The silent killer – blood pressure

What is blood pressure?

Your heart pumps blood around your body through tubes called blood vessels. Blood pressure is the pressure of blood against your blood vessels as it moves through your body.

This pressure is necessary to make the blood flow, delivering nutrients and oxygen throughout your body.

However, high blood pressure, also called hypertension, means there is too much pressure in your blood vessels. This can damage your blood vessels and cause health problems.

HOW IS BLOOD PRESSURE MEASURED?

A cuff (thick band) is put over your arm, and this is attached to a machine which measures the pressure inside your arteries. When the machine is operating the cuff tightens and then slowly loosens again. It is quick and painless. At the end, the machine will give a blood pressure reading.

Blood pressure is measured in millimetres of mercury (which is written as mmHg).

WHAT DO THE NUMBERS MEAN?

A blood pressure reading contains two numbers and will be written as a figure like 120/75 (this is said as ‘120 over 75’.)

The first (top) number is the pressure when your heart beats (systolic pressure). The second (bottom) number is when your heart relaxes (diastolic pressure).

Systolic pressure is the peak of blood pressure reached when the heart muscle contracts. It’s a measure of how hard the heart works. As people’s arteries become hardened or constricted, the pressure increases and the heart struggles to nourish the body.

Diastolic pressure, the lower number, is the lowest pressure reached in the arteries as the heart rests between beats. Similarly, a higher diastolic reading indicates less efficient arteries.

WHAT IS A NORMAL BLOOD PRESSURE READING?

For most people an ideal blood pressure is 120/75, or lower.

However, the blood pressure that is ‘ideal’ for you depends on many factors, including your overall risk of heart attack and stroke.

If you’re already on high blood pressure medication, your ideal blood pressure will be 130/80 or below.

WHAT IS HIGH BLOOD PRESSURE?

High blood pressure, also called hypertension, is blood pressure that is higher than normal. Anyone can develop high blood pressure, but it becomes more common as you get older. If you have diabetes or chronic kidney disease, it is even more important to manage your blood pressure.

Once you have high blood pressure, it usually needs to be monitored for life.

WHY DOES HIGH BLOOD PRESSURE MATTER?

High blood pressure can lead to strokes, heart attacks, heart failure and kidney failure. Finding and treating high blood pressure early helps prevent these problems. Making changes to the way you live, like eating better and exercising, and taking your medications as prescribed by your doctor will help you to control high blood pressure.
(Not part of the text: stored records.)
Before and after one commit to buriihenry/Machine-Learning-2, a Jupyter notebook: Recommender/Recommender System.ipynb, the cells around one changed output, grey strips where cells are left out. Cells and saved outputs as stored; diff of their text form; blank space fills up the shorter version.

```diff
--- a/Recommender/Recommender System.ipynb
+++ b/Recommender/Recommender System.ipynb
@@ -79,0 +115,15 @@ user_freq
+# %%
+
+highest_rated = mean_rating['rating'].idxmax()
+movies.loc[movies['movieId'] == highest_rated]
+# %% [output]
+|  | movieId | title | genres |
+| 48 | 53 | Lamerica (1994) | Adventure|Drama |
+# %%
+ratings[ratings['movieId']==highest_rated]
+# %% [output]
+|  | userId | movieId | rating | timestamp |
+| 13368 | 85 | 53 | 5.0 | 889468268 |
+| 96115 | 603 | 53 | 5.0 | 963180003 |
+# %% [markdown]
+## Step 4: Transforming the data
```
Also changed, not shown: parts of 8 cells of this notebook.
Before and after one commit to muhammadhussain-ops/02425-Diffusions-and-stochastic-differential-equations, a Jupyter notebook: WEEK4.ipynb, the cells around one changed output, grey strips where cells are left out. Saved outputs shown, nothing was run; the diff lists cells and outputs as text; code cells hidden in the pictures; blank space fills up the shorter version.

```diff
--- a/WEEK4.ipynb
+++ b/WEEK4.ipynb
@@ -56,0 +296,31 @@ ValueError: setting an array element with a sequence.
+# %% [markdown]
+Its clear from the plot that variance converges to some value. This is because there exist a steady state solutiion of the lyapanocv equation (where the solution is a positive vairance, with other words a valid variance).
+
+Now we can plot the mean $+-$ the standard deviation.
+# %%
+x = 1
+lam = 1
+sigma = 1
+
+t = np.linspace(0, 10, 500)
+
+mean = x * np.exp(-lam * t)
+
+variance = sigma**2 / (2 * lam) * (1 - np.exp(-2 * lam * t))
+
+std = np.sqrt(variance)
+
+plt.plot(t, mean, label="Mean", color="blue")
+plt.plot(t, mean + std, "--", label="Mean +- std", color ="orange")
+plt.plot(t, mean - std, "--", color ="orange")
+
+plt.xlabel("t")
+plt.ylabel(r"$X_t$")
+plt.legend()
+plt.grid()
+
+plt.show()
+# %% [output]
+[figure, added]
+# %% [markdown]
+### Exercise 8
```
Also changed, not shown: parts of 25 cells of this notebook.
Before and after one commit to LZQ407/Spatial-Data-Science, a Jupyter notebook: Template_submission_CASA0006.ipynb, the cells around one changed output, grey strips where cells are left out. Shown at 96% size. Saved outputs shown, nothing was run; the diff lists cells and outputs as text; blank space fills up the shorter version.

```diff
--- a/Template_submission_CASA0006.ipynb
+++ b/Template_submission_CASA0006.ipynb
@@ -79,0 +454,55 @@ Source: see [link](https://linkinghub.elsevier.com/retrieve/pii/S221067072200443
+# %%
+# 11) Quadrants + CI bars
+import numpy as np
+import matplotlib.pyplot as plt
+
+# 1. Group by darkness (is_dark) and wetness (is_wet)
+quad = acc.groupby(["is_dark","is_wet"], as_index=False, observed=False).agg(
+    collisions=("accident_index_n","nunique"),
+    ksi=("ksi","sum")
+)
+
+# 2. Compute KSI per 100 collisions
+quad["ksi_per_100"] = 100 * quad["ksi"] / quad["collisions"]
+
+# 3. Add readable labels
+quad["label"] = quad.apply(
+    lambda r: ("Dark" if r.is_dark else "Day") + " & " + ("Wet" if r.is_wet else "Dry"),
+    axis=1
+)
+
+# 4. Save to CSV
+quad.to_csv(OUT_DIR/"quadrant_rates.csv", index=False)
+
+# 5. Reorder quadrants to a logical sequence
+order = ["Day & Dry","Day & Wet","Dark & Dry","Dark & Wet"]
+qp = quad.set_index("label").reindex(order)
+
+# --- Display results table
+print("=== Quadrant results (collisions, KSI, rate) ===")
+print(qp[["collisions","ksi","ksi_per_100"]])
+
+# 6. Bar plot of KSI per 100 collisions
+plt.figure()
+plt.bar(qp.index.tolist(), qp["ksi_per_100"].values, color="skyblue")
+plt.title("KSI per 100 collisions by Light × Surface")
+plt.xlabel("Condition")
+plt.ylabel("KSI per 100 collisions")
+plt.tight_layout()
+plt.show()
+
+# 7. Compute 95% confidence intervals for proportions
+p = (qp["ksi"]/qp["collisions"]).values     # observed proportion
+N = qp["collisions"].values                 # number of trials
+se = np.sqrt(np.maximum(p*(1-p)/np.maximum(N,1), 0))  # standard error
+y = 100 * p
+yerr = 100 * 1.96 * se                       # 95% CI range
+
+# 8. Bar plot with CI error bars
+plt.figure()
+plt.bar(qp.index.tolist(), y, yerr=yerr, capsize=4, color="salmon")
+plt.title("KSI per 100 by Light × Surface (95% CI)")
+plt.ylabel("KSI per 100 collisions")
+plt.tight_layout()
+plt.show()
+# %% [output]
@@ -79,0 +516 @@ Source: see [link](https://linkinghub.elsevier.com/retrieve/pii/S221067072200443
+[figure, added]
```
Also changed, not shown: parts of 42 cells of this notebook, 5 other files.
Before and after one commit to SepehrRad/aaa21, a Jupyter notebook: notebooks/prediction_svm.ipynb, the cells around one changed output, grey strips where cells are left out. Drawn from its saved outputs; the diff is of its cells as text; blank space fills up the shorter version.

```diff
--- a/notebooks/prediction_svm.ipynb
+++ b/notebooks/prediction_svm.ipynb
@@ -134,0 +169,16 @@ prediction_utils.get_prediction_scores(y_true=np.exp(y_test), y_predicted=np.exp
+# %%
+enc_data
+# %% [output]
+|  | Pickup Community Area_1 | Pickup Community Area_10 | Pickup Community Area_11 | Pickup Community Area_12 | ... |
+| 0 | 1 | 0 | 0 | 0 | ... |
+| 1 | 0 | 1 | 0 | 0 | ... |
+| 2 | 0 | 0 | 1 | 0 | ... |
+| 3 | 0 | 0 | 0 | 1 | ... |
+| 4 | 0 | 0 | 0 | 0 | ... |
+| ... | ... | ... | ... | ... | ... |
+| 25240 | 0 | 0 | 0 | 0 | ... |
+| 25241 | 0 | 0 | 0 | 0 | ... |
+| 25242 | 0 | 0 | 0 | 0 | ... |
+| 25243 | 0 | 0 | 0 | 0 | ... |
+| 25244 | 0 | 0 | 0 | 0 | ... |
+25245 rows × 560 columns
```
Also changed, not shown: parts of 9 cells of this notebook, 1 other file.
Whether or not you have high blood pressure, it is important to have your blood pressure checked regularly. High blood pressure has no warning signs or symptoms – which is why it is often called a ‘silent killer.’

WHAT YOU CAN DO?

Experts around the world offer much the same advice for preventing or treating high blood pressure: engage in moderate physical activity, eat lots of fruits and vegetables, maintain a healthy weight, cut down on salt and booze, avoid processed meat, and don’t smoke.

Deep breathing and other relaxation techniques have been shown to lower blood pressure too. A set of studies earlier this year suggests a daily cup (eight ounces) of blueberries can help to lower blood pressure and improve heart health.

We can’t feel high blood pressure, so we need to get our blood pressure measured periodically in order to determine our risks.

The single most important thing that a person with high blood pressure can do is to have an ongoing relationship with a primary care provider. Go to your doctor, establish what your blood pressure is, and then when that changes, your doctor will recommend steps that will keep you from the clutches of the world’s biggest ‘silent killer’.

Big takeaway: Have your blood pressure checked at least once every year by a health care provider, or more often if your blood pressure is high.